Since 26th November, farmers from across the country are protesting against the new Farm Acts. On the same day, the largest general strike in history saw the participation of more than 25 crore workers in support of the farmers' protest. While the farmers raised the slogan 'Dilli Chalo' and marched towards Delhi

By Ganesh Katrapati  Published on  9 Dec 2020 3:32 AM GMT
Bure din: Farm laws are aimed to squeeze farmers livelihood

Hyderabad: Since 26th November, farmers from across the country are protesting against the new Farm Acts. On the same day, the largest general strike in history saw the participation of more than 25 crore workers in support of the farmers' protest. While the farmers raised the slogan 'Dilli Chalo' and marched towards Delhi, they were met with police barricades, water cannons, and tear gas. Undeterred, more than 3 lakh farmers have gathered at Delhi and continue the protest there.
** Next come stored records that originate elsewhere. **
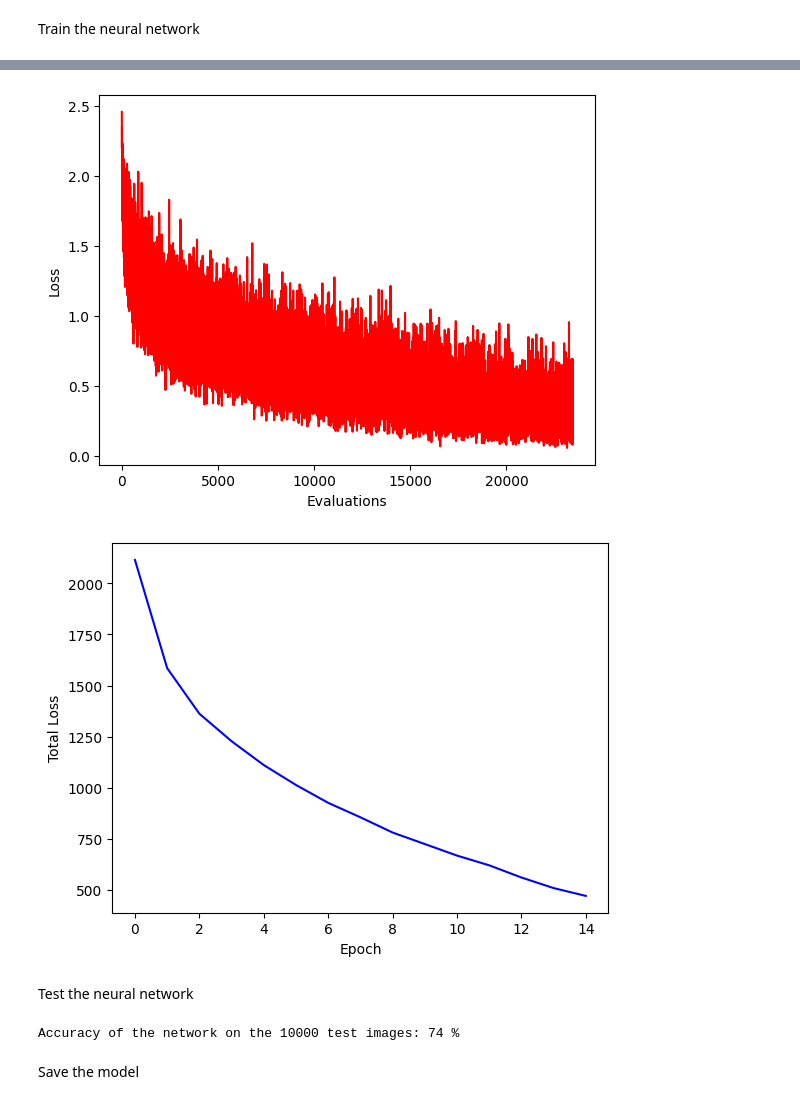
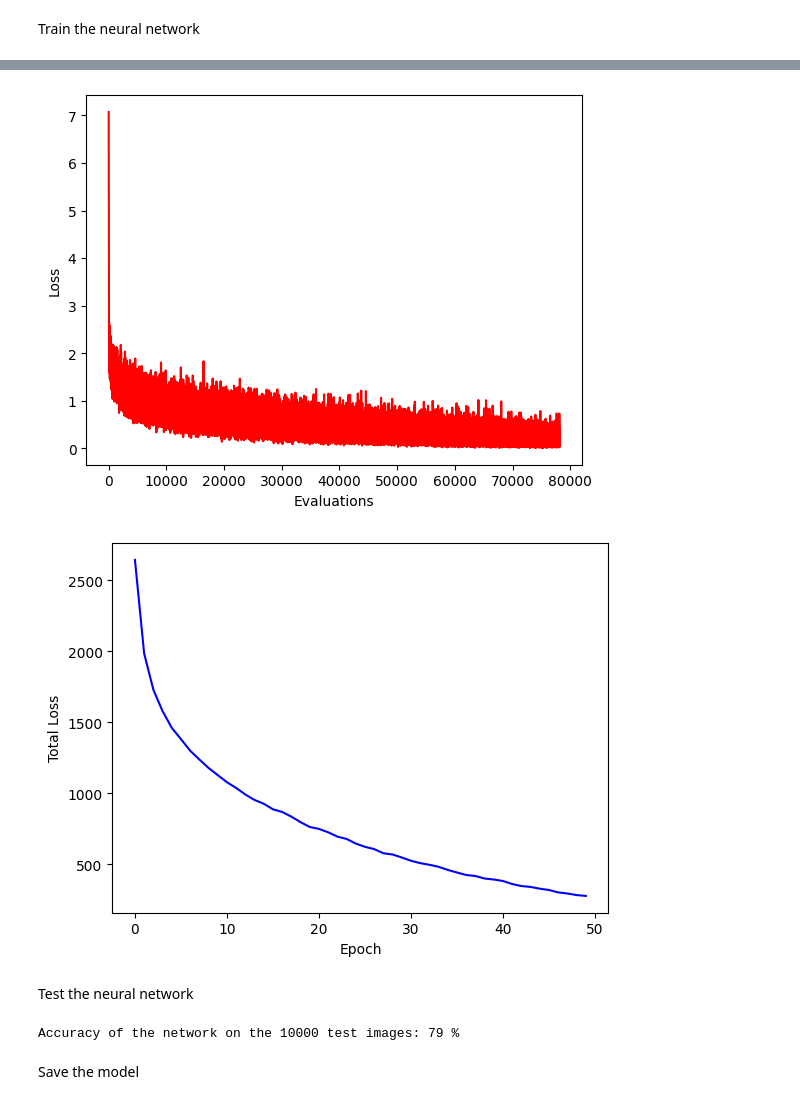
Before and after one commit to surajrl/cifar10-nn, a Jupyter notebook: src/com3013-cw.ipynb, the cells around one changed output, grey strips where cells are left out. Cells and saved outputs as stored; diff of their text form; code cells hidden in the pictures.

```diff
--- a/src/com3013-cw.ipynb
+++ b/src/com3013-cw.ipynb
@@ -74,16 +77,19 @@ class Net(nn.Module):
         self.conv1 = nn.Conv2d(3, 64, 5, stride=1, padding=2)
         self.batchNorm1 = nn.BatchNorm2d(64)
 
-        self.conv2 = nn.Conv2d(64, 64, 5, stride=1, padding=2)
-        self.batchNorm2 = nn.BatchNorm2d(64)
+        self.conv2 = nn.Conv2d(64, 128, 5, stride=1, padding=2)
+        self.batchNorm2 = nn.BatchNorm2d(128)
 
-        self.conv3 = nn.Conv2d(64, 64, 5, stride=1, padding=2)
-        self.batchNorm3 = nn.BatchNorm2d(64)
+        self.conv3 = nn.Conv2d(128, 128, 5, stride=1, padding=2)
+        self.batchNorm3 = nn.BatchNorm2d(128)
 
-        self.fc1 = nn.Linear(4 * 4 * 64, 500)
-        self.batchNorm4 = nn.BatchNorm1d(500)
+        self.fc1 = nn.Linear(4 * 4 * 128, 2048)
+        self.batchNorm4 = nn.BatchNorm1d(2048)
 
-        self.fc2 = nn.Linear(500, 10)
+        self.fc2 = nn.Linear(2048, 2048)
+        self.batchNorm5 = nn.BatchNorm1d(2048)
+
+        self.fc3 = nn.Linear(2048, 10)
 
     def forward(self, x):
         x = self.conv1(x)
@@ -100,6 +106,7 @@ class Net(nn.Module):
         x = self.batchNorm3(x) # batch normalization
         x = F.relu(x)
         x = F.max_pool2d(x, kernel_size=2, stride=2)
+        x = F.dropout(x, p=0.5)
 
         x = torch.flatten(x, 1) # flatten all dimensions except batch
 
@@ -107,7 +114,12 @@ class Net(nn.Module):
         x = self.batchNorm4(x) # batch normalization
         x = F.relu(x)
 
+        x = self.fc2(x)
+        x = self.batchNorm5(x) # batch normalization
+        x = F.relu(x)
+
         x = F.dropout(x, p=0.5)
+
         x = self.fc2(x)
 
         return x
@@ -131,7 +143,7 @@ import time
 
 total_loss_list = []
 loss_list = []
-epochs = 15
+epochs = 50
 start = time.perf_counter()
 
 print("Epochs: " + str(epochs))
@@ -167,7 +179,7 @@ for epoch in range(epochs):  # loop over the dataset multiple times
 
 end = time.perf_counter()
 
-print(f"Finished training, time taken {end-start} seconds")
+print(f"Finished training, time taken {(end-start) / 60} minutes")
 
 # plot the loss rate
 plt.plot(np.array(loss_list), 'r')
@@ -200,5 +211,5 @@ Finished training, time taken 230.16451261000003 seconds
-[figure, old version]
+[figure, new version]
-[figure, old version]
+[figure, new version]
 # %% [markdown]
 Test the neural network
 # %%
@@ -219,7 +230,7 @@ with torch.no_grad():
 
 print(f"Accuracy of the network on the 10000 test images: {100 * correct // total} %")
 # %% [output]
-Accuracy of the network on the 10000 test images: 74 %
+Accuracy of the network on the 10000 test images: 79 %
 # %% [markdown]
 Save the model
 # %%
```
Also changed, not shown: parts of 6 cells of this notebook, 2 other files.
They demand the repeal of the three farm acts which they assert are anti-farmer and would lead to the corporate takeover of agriculture. More than 500 agricultural organizations and unions had called for a Bharat Bandh on December 8 which while being supported by people from different walks of life and many political parties has also, seen considerable International solidarity.

Before we delve into the details of the farm acts and the reasons for the farmers opposing them, let us remember that India is plagued by ever-rising suicides of farmers – Even in 2019, every day 28 farmers take their own lives [1] – A total of 2,96,483 which is equivalent to five times the deaths occurred due to Hiroshima. Why is this happening? The input costs (seeds, fertilizers, fuel, etc) have risen but the share of farmers' income has gone down considerably [2]. The fluctuations in crop yields and in the market have to be borne by the farmer who succumbs to debt.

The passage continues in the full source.